On one side, there are abandoned rooms meant for mahouts and on the other side there was the elephant treasury which is in shambles.

However, some researchers claim, that the entire area was actually Rama Raya’s secretariat; why otherwise would you have stables just next to the queen’s living area!

IMP: The same ticket which you purchase while entering Zenana enclosure, is valid (only for the same day) for entry at the Vittala Temple and the nearby Elephant Stables. Preserve the ticket.

There is a museum outside the Zenana enclosure, if you have time, you can take a closer look at a lot of statues that has been excavated.

Hazara Rama Temple:
I remembered this from a story read during my teens and was very excited to finally see it first hand. This is located south east of the zenana enclosure and is much smaller than the other temples indicating that it may have been a private temple for the Kings.
Hazara Rama Temple - Just see the artwork!

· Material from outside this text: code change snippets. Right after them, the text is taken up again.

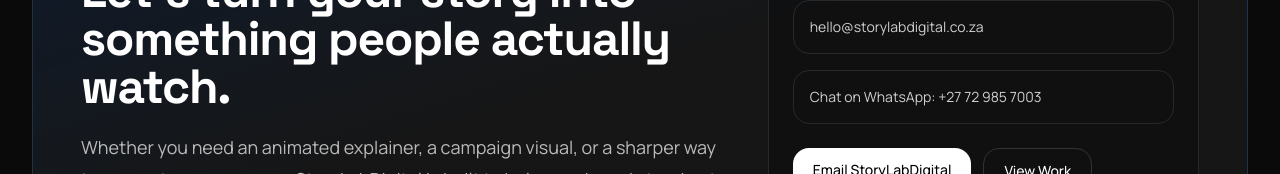
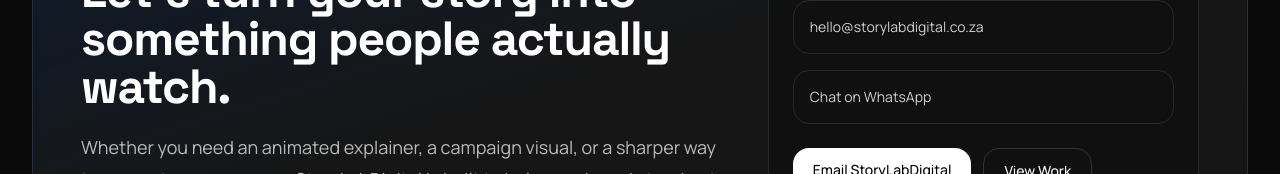
Before and after one commit to StoryLabDigital/storylabdigital-site, a Next.js app: page / in a window 1280 px wide. Shown: the part 4341-4515 px from the top of the page. Built offline with nearby package versions, Linux system fonts and the light colour scheme.

Commit message:
Update text

```diff
--- a/app/page.tsx
+++ b/app/page.tsx
@@ -400,7 +400,7 @@
                     href="https://wa.me/27729857003"
                     className="block rounded-2xl border border-white/10 px-4 py-4 transition hover:bg-white/5"
                   >
-                    Chat on WhatsApp: +27 72 985 7003
+                    Chat on WhatsApp
                   </a>
                 </div>
                 <div className="mt-6 flex flex-wrap gap-3">
```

View from inside Hazara Rama
The 'Break Dancer'
Sculpted friezes, depicting Ramayana, covers every inch of the outer wall. Inside the temple there are black granite pillars exquisitely carved and had images of Krishna, Mahishahsur mardini (the Bengali in me was pleased with this) and also that of a break dancer! Break dance, in those days!!
James Brown, now I know that you didn’t invent it J

To liven up the quiet atmosphere, there was a gay couple, dressed identically in yellow t-shirts and black Turkish pants (representing yellow/ black cabs) who took nearly 1000 photographs of themselves oblivious to the architectural beauty all around!

We were famished (at least I was) and requested our Lokesh to suggest an interesting place where we could grab lunch. He named a place called Mango tree and further mentioned that it is a vegetarian joint. Traumatized upon hearing “only veg”, we requested him to take us to an alternate eatery and he decided to take us to a place called Hotel Ashoka near the main bus stop.

The interesting tale of two sisters: On our way to the bus stop, as we crossed two mammoth boulders touching each other precariously, Lokesh narrated an interesting tale.
Apparently, there were two sisters who once got lost in a mela in Vijaynagar (uff, this is sheer Bollywod in 60s); they took shelter in a place where a holy man was meditating. Since their chatter disturbed him, he turned them into stones. Rather than using magical powers to help them he turned them into stones? A very unhelpful, rude man, if you ask me. I wish he mentioned how to lift the curse; someone may have freed the sisters who have stayed like this for years!!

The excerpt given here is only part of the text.